Recently, semiconductor giant Intel announced plans to purchase switch chip firm Barefoot Networks. The Santa Clara, California-based startup has made its name by creating high-speed, low latency programmable Ethernet switch silicon and software. Now, Intel can use its acquisition’s technology to take on market leader Broadcom in the highly lucrative data center market.
Though Intel did not disclose the financial terms of its purchase, the corporation noted that it intends to complete the transaction by the end of the third quarter.
What Makes Barefoot’s Chips Special
Founded in 2014, Barefoot has found success in a highly competitive data center sector thanks to the multifaceted nature of its offerings.

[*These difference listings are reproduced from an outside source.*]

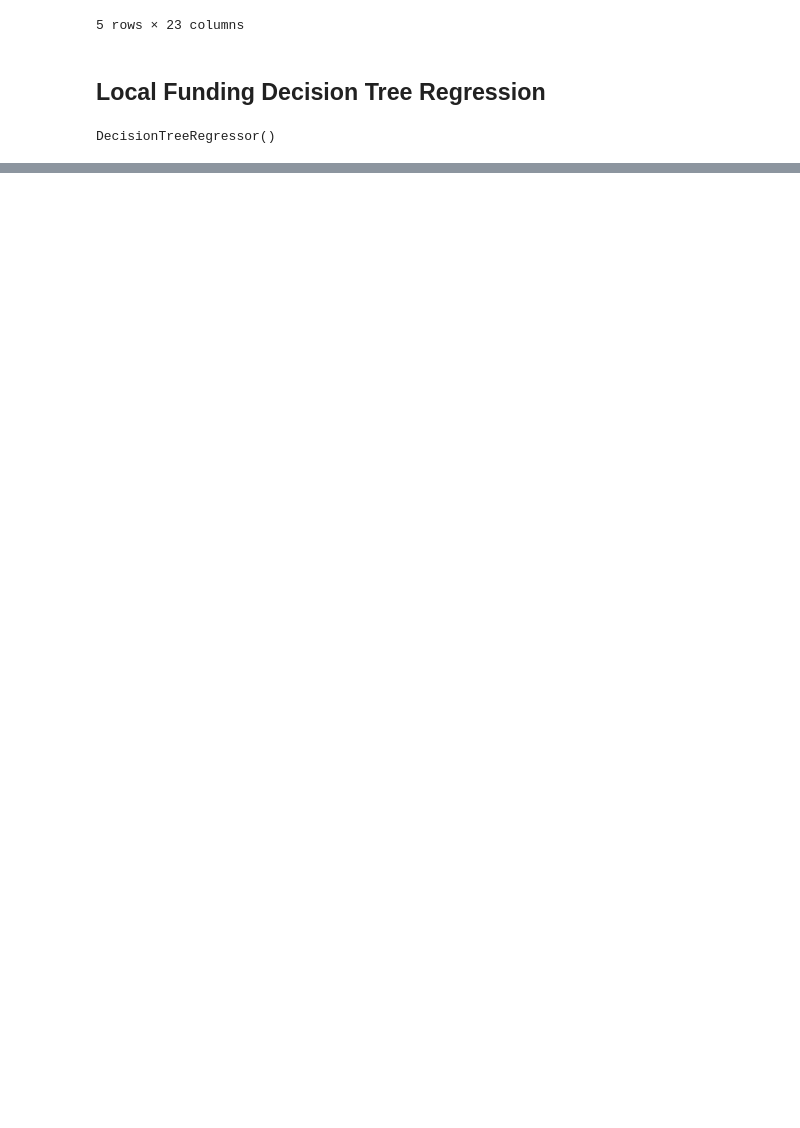
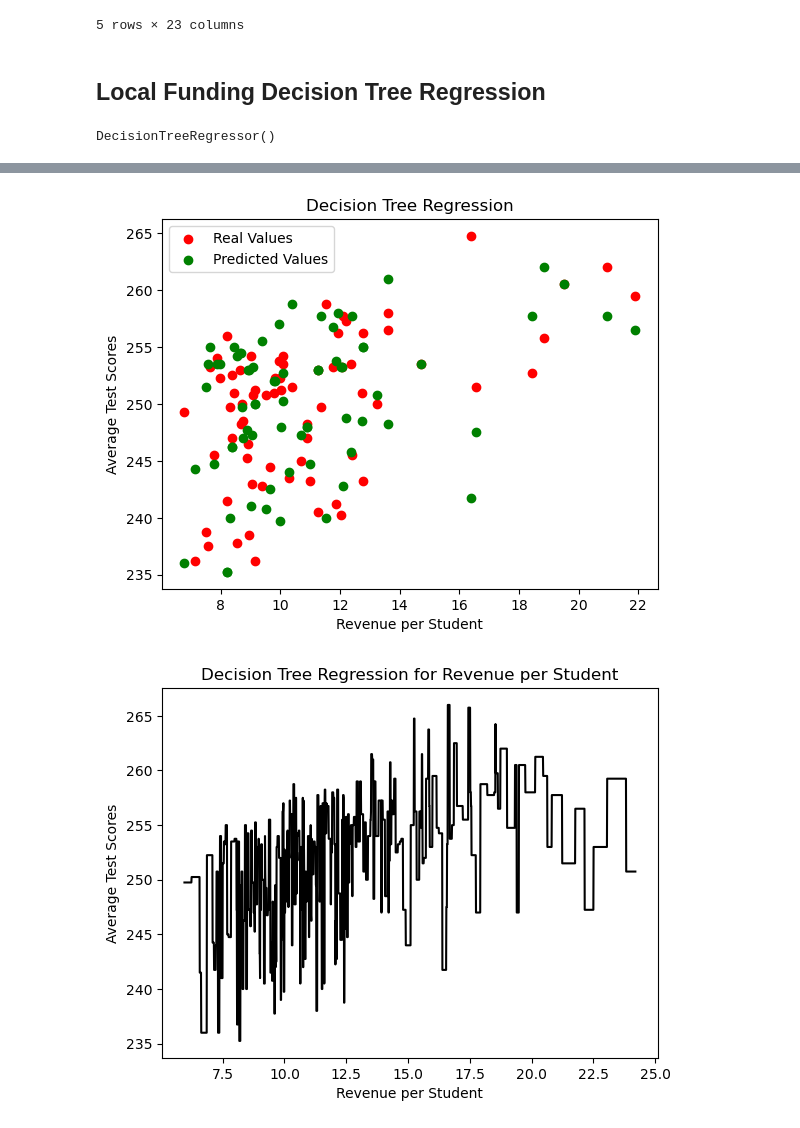
Before and after one commit to alecabrera27/US_Educational_Funding, a Jupyter notebook: Machine Learning/Decision_Tree_Regression.ipynb, the cells around one changed output, grey strips where cells are left out. Cells and saved outputs as stored; diff of their text form; code cells hidden in the pictures; blank space fills up the shorter version.

Commit message:
New ML models

```diff
--- a/Machine Learning/Decision_Tree_Regression.ipynb
+++ b/Machine Learning/Decision_Tree_Regression.ipynb
@@ -154,0 +156,11 @@ plt.show()
+# %%
+#defining test variables
+X1 = df[["RevenuePerStudent"]].values
+y1 = df['Avg Score'].values
+# %%
+#Splitting the dataset into the Training set and Test set
+X1_train, X1_test, y1_train, y1_test = train_test_split(X1, y1, test_size = 0.20)
+# %%
+#Training the Decision Tree Regression model on the training set
+regressor = DecisionTreeRegressor()
+regressor.fit(X1_train, y1_train)
@@ -154,0 +169,3 @@ plt.show()
+# %%
+#Predicting the Results
+y1_pred = regressor.predict(X1_test)
@@ -154,0 +183,21 @@ plt.show()
+# %%
+# Visualising the Decision Tree Regression Results
+
+X1_grid = np.arange(min(X1), max(X1), 0.01)
+X1_grid = X1_grid.reshape((len(X1_grid), 1))
+plt.scatter(X1_test, y1_test, color = 'red', label = 'Real Values')
+plt.scatter(X1_test, y1_pred, color = 'green', label = 'Predicted Values')
+plt.title('Decision Tree Regression')
+plt.xlabel('Revenue per Student')
+plt.ylabel('Average Test Scores')
+plt.legend(fontsize=10)
+plt.show()
+
+plt.plot(X1_grid, regressor.predict(X1_grid), color = 'black')
+plt.xlabel('Revenue per Student')
+plt.ylabel('Average Test Scores')
+plt.title('Decision Tree Regression for Revenue per Student')
+plt.show()
+# %% [output]
+[figure, added]
+[figure, added]
```
Also changed, not shown: parts of 8 cells of this notebook, 3 other files.
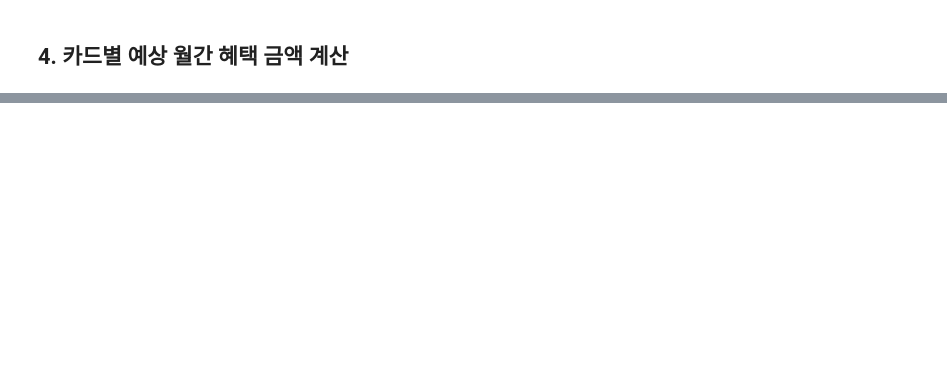
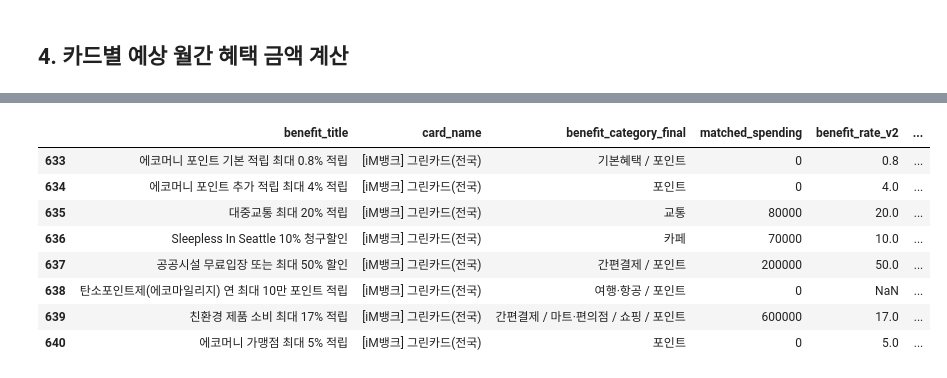
Before and after one commit to hmpark-lab/portfolio, a Jupyter notebook: 카드_추천_엔진.ipynb, the cells around one changed output, grey strips where cells are left out. Drawn from its saved outputs; the diff is of its cells as text; code cells hidden in the pictures; blank space fills up the shorter version.

```diff
--- a/카드_추천_엔진.ipynb
+++ b/카드_추천_엔진.ipynb
@@ -49 +147,8 @@ print("월 총 소비금액:", total_monthly_spending)
+# %%
+df_benefit["expected_monthly_benefit"] = (
+    df_benefit.apply(
+        calculate_expected_benefit,
+        axis=1
+    )
+)
 # %% [markdown]
@@ -52,0 +188,8 @@ print("월 총 소비금액:", total_monthly_spending)
+# %%
+sample = df_benefit["spend_limit_map"].iloc[0]
+
+print(sample)
+print(type(sample))
+
+for k, v in sample.items():
+    print(k, type(k), v, type(v))
@@ -52,0 +245,15 @@ print("월 총 소비금액:", total_monthly_spending)
+# %%
+df_benefit["expected_monthly_benefit"] = df_benefit.apply(
+    calculate_expected_benefit_v2,
+    axis=1
+)
+
+card_result = (
+    df_benefit
+    .groupby("card_name")["expected_monthly_benefit"]
+    .sum()
+    .reset_index()
+    .sort_values("expected_monthly_benefit", ascending=False)
+)
+
+display(card_result.head(20))
@@ -52,0 +278,23 @@ print("월 총 소비금액:", total_monthly_spending)
+# %%
+top_card = card_result.iloc[0]["card_name"]
+
+display(df_benefit[df_benefit["card_name"] == top_card][[
+    "benefit_title",
+    "card_name",
+    "benefit_category_final",
+    "matched_spending",
+    "benefit_rate_v2",
+    "all_previous_month_spend",
+    "spend_limit_map",
+    "expected_monthly_benefit"
+]])
+# %% [output]
+|  | benefit_title | card_name | benefit_category_final | matched_spending | benefit_rate_v2 | ... |
+| 633 | 에코머니 포인트 기본 적립 최대 0.8% 적립 | [iM뱅크] 그린카드(전국) | 기본혜택 / 포인트 | 0 | 0.8 | ... |
+| 634 | 에코머니 포인트 추가 적립 최대 4% 적립 | [iM뱅크] 그린카드(전국) | 포인트 | 0 | 4.0 | ... |
+| 635 | 대중교통 최대 20% 적립 | [iM뱅크] 그린카드(전국) | 교통 | 80000 | 20.0 | ... |
+| 636 | Sleepless In Seattle 10% 청구할인 | [iM뱅크] 그린카드(전국) | 카페 | 70000 | 10.0 | ... |
+| 637 | 공공시설 무료입장 또는 최대 50% 할인 | [iM뱅크] 그린카드(전국) | 간편결제 / 포인트 | 200000 | 50.0 | ... |
+| 638 | 탄소포인트제(에코마일리지) 연 최대 10만 포인트 적립 | [iM뱅크] 그린카드(전국) | 여행·항공 / 포인트 | 0 | NaN | ... |
+| 639 | 친환경 제품 소비 최대 17% 적립 | [iM뱅크] 그린카드(전국) | 간편결제 / 마트·편의점 / 쇼핑 / 포인트 | 600000 | 17.0 | ... |
+| 640 | 에코머니 가맹점 최대 5% 적립 | [iM뱅크] 그린카드(전국) | 포인트 | 0 | 5.0 | ... |
```
Also changed, not shown: parts of 22 cells of this notebook, 4 other files.
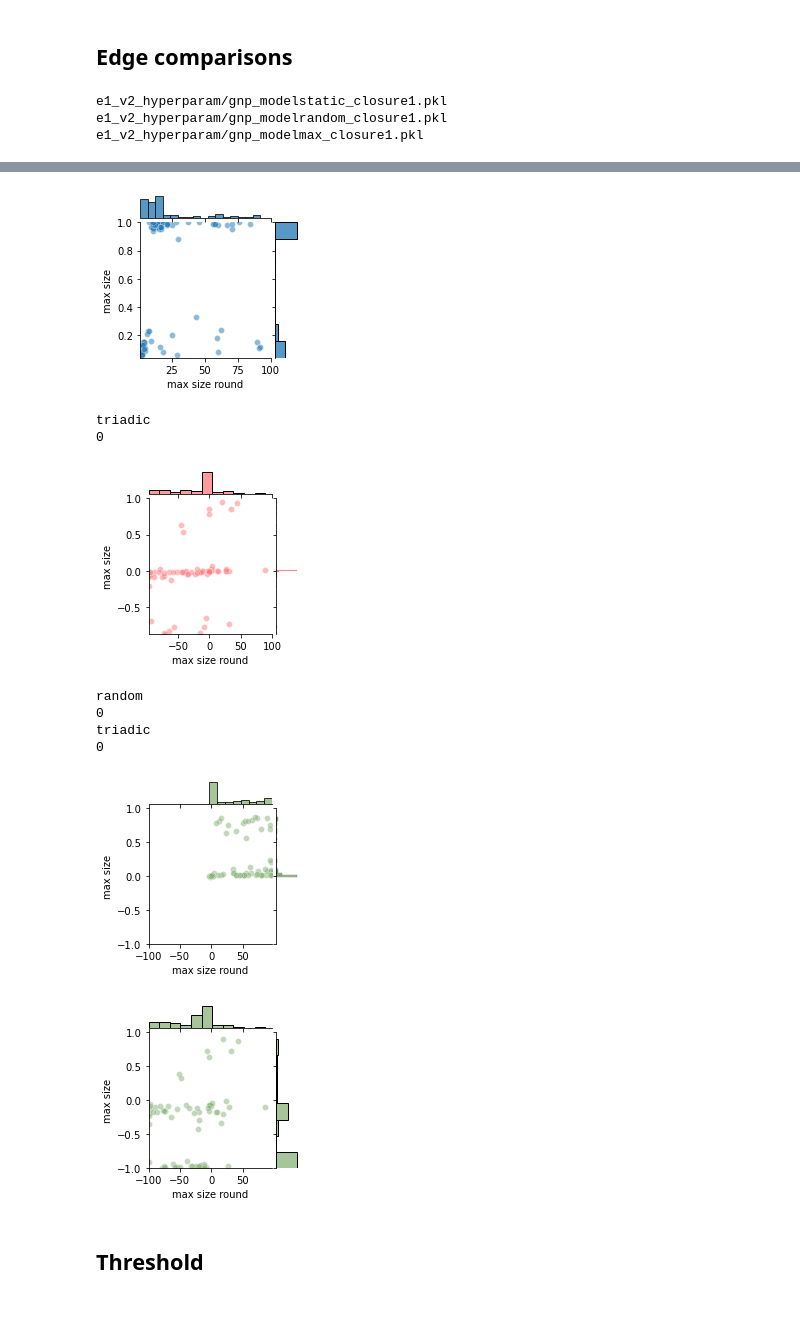
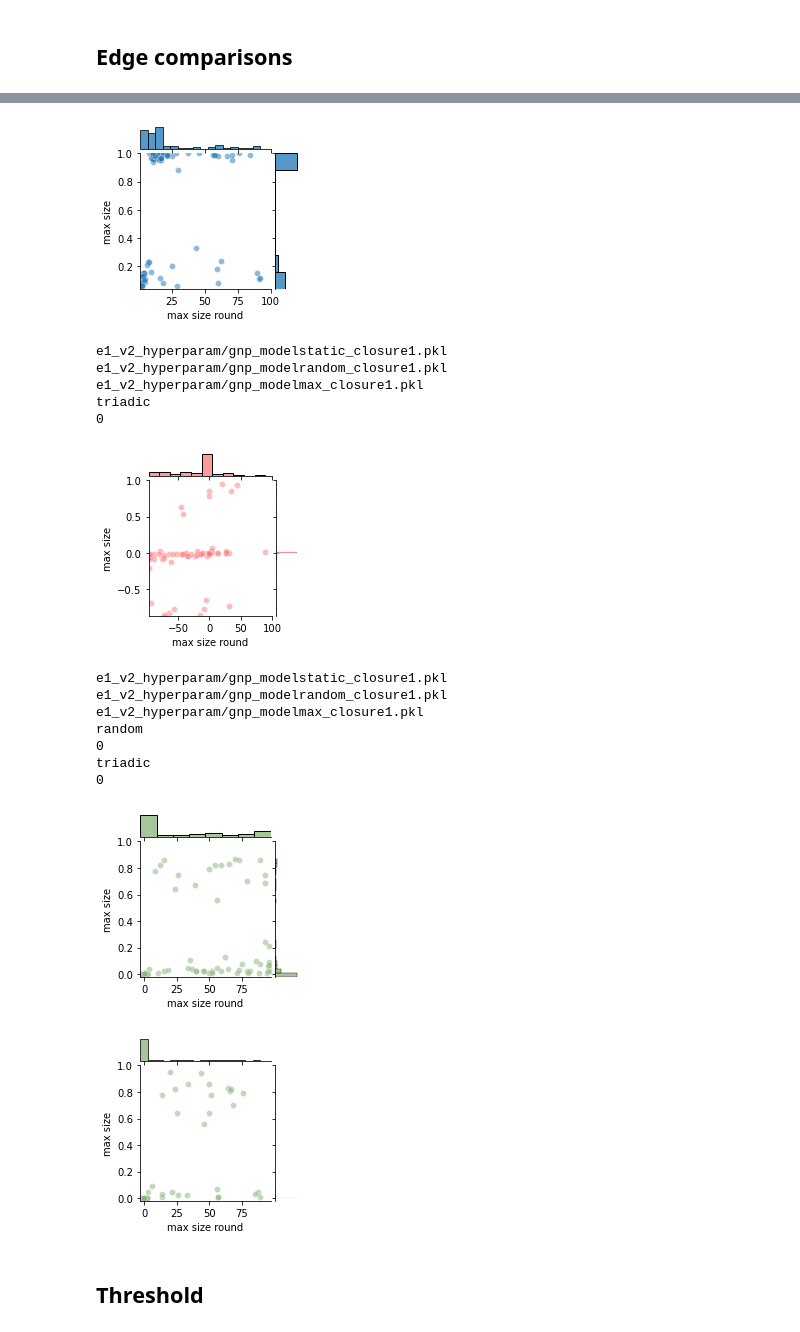
Before and after one commit to cephcyn/cornell_cs6850_triadicclosure, a Jupyter notebook: graphing.ipynb, the cells around one changed output, grey strips where cells are left out. Drawn from its saved outputs; the diff is of its cells as text; code cells hidden in the pictures.

```diff
--- a/graphing.ipynb
+++ b/graphing.ipynb
@@ -523,28 +523,28 @@ experiment_val = 1
 
 graph_type = 'gnp'
 
-data_d = {}
-selected_closure_methods = ['static', 'random', 'triadic']
-# = pd.DataFrame(columns=['max_size_rounds', 'rounds_filled', 'max_sizes', 'name'])
+def load_data_d():
+
+    data_d = {}
+    selected_closure_methods = ['static', 'random', 'triadic']
+    # = pd.DataFrame(columns=['max_size_rounds', 'rounds_filled', 'max_sizes', 'name'])
 
 
-for closure_method in selected_closure_methods:
-    filename = get_filename(graph_type, closure_method, experiment_type, experiment_val)
-    print(filename)
-    (sim_log, rounds_filled, rounds_frozen, max_size_round, sizes_round) = pickle.load(
-        open(filename, 'rb')
-    )
-    vals = {
-            'max_size_rounds': np.array(max_size_round),
-            'rounds_filled': np.array(rounds_filled),
-            'max_sizes': np.array([max(x) for x in sizes_round]),
-        }
-    data_d[closure_method] = vals
+    for closure_method in selected_closure_methods:
+        filename = get_filename(graph_type, closure_method, experiment_type, experiment_val)
+        print(filename)
+        (sim_log, rounds_filled, rounds_frozen, max_size_round, sizes_round) = pickle.load(
+            open(filename, 'rb')
+        )
+        vals = {
+                'max_size_rounds': np.array(max_size_round),
+                'rounds_filled': np.array(rounds_filled),
+                'max_sizes': np.array([max(x) for x in sizes_round]),
+            }
+        data_d[closure_method] = vals
+    return data_d
-# %% [output]
-e1_v2_hyperparam/gnp_modelstatic_closure1.pkl
-e1_v2_hyperparam/gnp_modelrandom_closure1.pkl
-e1_v2_hyperparam/gnp_modelmax_closure1.pkl
 # %%
+data_d = load_data_d()
 data = plot_individual_joints(data_d, selected_closure_methods, f'fig/edge-{graph_type}' + '-{}')
 def plot_edge_minus_random(data_d):
     for name, v in data_d.items():
@@ -553,6 +553,7 @@ def plot_edge_minus_random(data_d):
         data_d[name]['max_sizes'] = data_d[name]['max_sizes'] - data_d['random']['max_sizes']
     # del (data_d['static'])
     plot_individual_joints(data_d, ['triadic'], f'fig/edge-{graph_type}' + '-minus-random-{}', color=sns.xkcd_rgb['salmon pink'])
+data_d = load_data_d()
 plot_edge_minus_random(data_d)
 def plot_edge_minus_static(data_d):
     for name, v in data_d.items():
@@ -562,6 +563,6 @@ def plot_edge_minus_static(data_d):
     # del (data_d['static'])
 
     data = plot_individual_joints(data_d, ['random', 'triadic'], f'fig/edge-{graph_type}' + '-minus-static-{}', color=sns.xkcd_rgb['sage green'])
-
+data_d = load_data_d()
 plot_edge_minus_static(data_d)
 # %% [output]
@@ -568,21 +572,27 @@ plot_edge_minus_static(data_d)
 static
 42
 random
 62
 triadic
 56
 [figure]
 [figure]
 [figure]
+e1_v2_hyperparam/gnp_modelstatic_closure1.pkl
+e1_v2_hyperparam/gnp_modelrandom_closure1.pkl
+e1_v2_hyperparam/gnp_modelmax_closure1.pkl
 triadic
 0
 [figure]
+e1_v2_hyperparam/gnp_modelstatic_closure1.pkl
+e1_v2_hyperparam/gnp_modelrandom_closure1.pkl
+e1_v2_hyperparam/gnp_modelmax_closure1.pkl
 random
 0
 triadic
 0
-[figure, old version]
+[figure, new version]
-[figure, old version]
+[figure, new version]
 # %% [markdown]
 ## Threshold
 # %%
```
Also changed, not shown: parts of 4 cells of this notebook.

The company’s flagship product is a line of programmable application-specific integrated circuit (ASIC) switch chips called Tofino. First released in 2017, the first generation of 16 nm Tofino components ran at 6.4 Tbps. That high level of performance was enough to win the startup a Cisco supply contract.
In 2018, Barefoot released its 7 nm Tofino 2 ASIC chips, which can run at 12 Tbps. Therefore, the startup’s hardware is comparable to that of Broadcom’s highly regarded Tomahawk 3 components. Barefoot also uses open P4 to encode its chips. As such, its clients can program them to suit their particular networking needs. Accordingly, the firm has been able to outdo some of its larger legacy competitors, which tend to offer fixed-function switches.
In a press release, Intel said that Barefoot’s semiconductors would allow it to “focus on end-to-end cloud networking and infrastructure leadership.”
Just in Time
Intel picked an excellent time to expand its networking chip portfolio. In recent years, Intel has thrived by being a component supplier to cloud service providers like Amazon, Google, and Microsoft. However, that segment of the corporation’s business has taken a hit as its customers have amassed excess inventories of Ethernet switches.
With its latest acquisition, Intel will be able to offer its clients new boutique, best-in-class hardware solutions. That’s not to say the corporation won’t have to fight to be the data center market leader. Broadcom has developed a new programming language that will allow its customers to add networking capability to its existing chipsets.
Furthermore, Nvidia spent $6.9 billion to buy networking components company Mellanox in March. The chipmaker purchased the firm to “optimize datacenter-scale workloads across the entire computing, networking, and storage stack.” But with its new acquisition, Intel now has the resources to become a leading full-service networking services provider.